[[ Entries shown open ]]

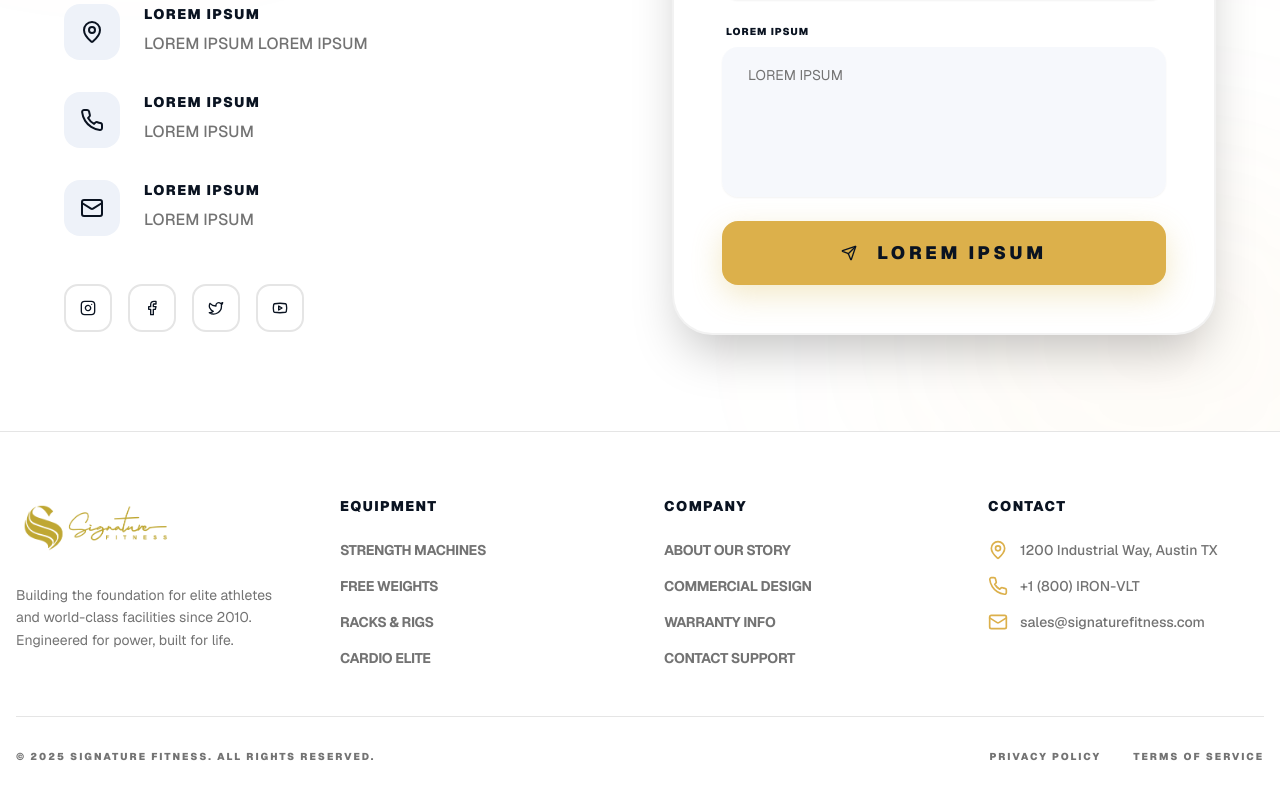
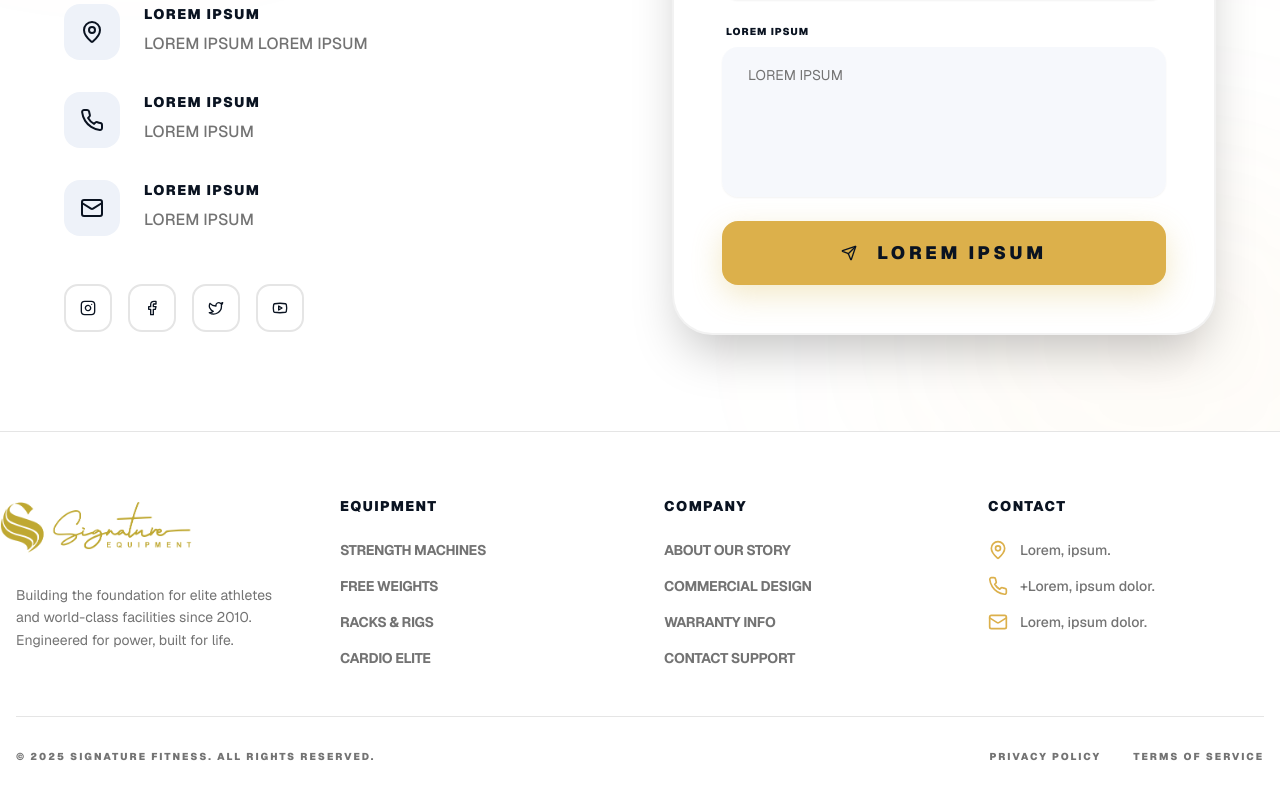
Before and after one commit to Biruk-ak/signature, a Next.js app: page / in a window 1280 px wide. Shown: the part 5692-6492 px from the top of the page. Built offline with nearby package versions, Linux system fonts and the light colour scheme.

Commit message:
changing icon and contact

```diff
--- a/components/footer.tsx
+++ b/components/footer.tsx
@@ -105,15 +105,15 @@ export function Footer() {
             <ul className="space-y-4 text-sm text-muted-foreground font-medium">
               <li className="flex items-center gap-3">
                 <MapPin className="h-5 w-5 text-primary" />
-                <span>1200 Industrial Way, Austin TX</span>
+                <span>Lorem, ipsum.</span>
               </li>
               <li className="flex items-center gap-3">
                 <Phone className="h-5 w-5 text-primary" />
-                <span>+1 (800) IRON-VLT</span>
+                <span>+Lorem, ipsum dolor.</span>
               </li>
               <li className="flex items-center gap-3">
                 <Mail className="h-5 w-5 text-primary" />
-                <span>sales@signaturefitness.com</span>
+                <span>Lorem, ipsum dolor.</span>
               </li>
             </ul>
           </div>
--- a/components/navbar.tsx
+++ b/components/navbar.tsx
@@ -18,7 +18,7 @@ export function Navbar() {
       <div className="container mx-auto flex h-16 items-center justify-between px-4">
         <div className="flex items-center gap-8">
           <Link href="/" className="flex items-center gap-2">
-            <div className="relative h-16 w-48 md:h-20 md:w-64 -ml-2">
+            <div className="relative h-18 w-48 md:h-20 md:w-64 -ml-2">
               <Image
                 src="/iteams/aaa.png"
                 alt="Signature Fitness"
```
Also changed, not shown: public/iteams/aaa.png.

[[ Entries shown closed ]]

About this exercise: All of the entries above are to be written out exactly, with no pictures.

Result:
Before and after one commit to Biruk-ak/signature, a Next.js app: page / in a window 1280 px wide. Shown: the part 5692-6492 px from the top of the page. Built offline with nearby package versions, Linux system fonts and the light colour scheme.

Commit message:
changing icon and contact

```diff
--- a/components/footer.tsx
+++ b/components/footer.tsx
@@ -105,15 +105,15 @@ export function Footer() {
             <ul className="space-y-4 text-sm text-muted-foreground font-medium">
               <li className="flex items-center gap-3">
                 <MapPin className="h-5 w-5 text-primary" />
-                <span>1200 Industrial Way, Austin TX</span>
+                <span>Lorem, ipsum.</span>
               </li>
               <li className="flex items-center gap-3">
                 <Phone className="h-5 w-5 text-primary" />
-                <span>+1 (800) IRON-VLT</span>
+                <span>+Lorem, ipsum dolor.</span>
               </li>
               <li className="flex items-center gap-3">
                 <Mail className="h-5 w-5 text-primary" />
-                <span>sales@signaturefitness.com</span>
+                <span>Lorem, ipsum dolor.</span>
               </li>
             </ul>
           </div>
--- a/components/navbar.tsx
+++ b/components/navbar.tsx
@@ -18,7 +18,7 @@ export function Navbar() {
       <div className="container mx-auto flex h-16 items-center justify-between px-4">
         <div className="flex items-center gap-8">
           <Link href="/" className="flex items-center gap-2">
-            <div className="relative h-16 w-48 md:h-20 md:w-64 -ml-2">
+            <div className="relative h-18 w-48 md:h-20 md:w-64 -ml-2">
               <Image
                 src="/iteams/aaa.png"
                 alt="Signature Fitness"
```
Also changed, not shown: public/iteams/aaa.png.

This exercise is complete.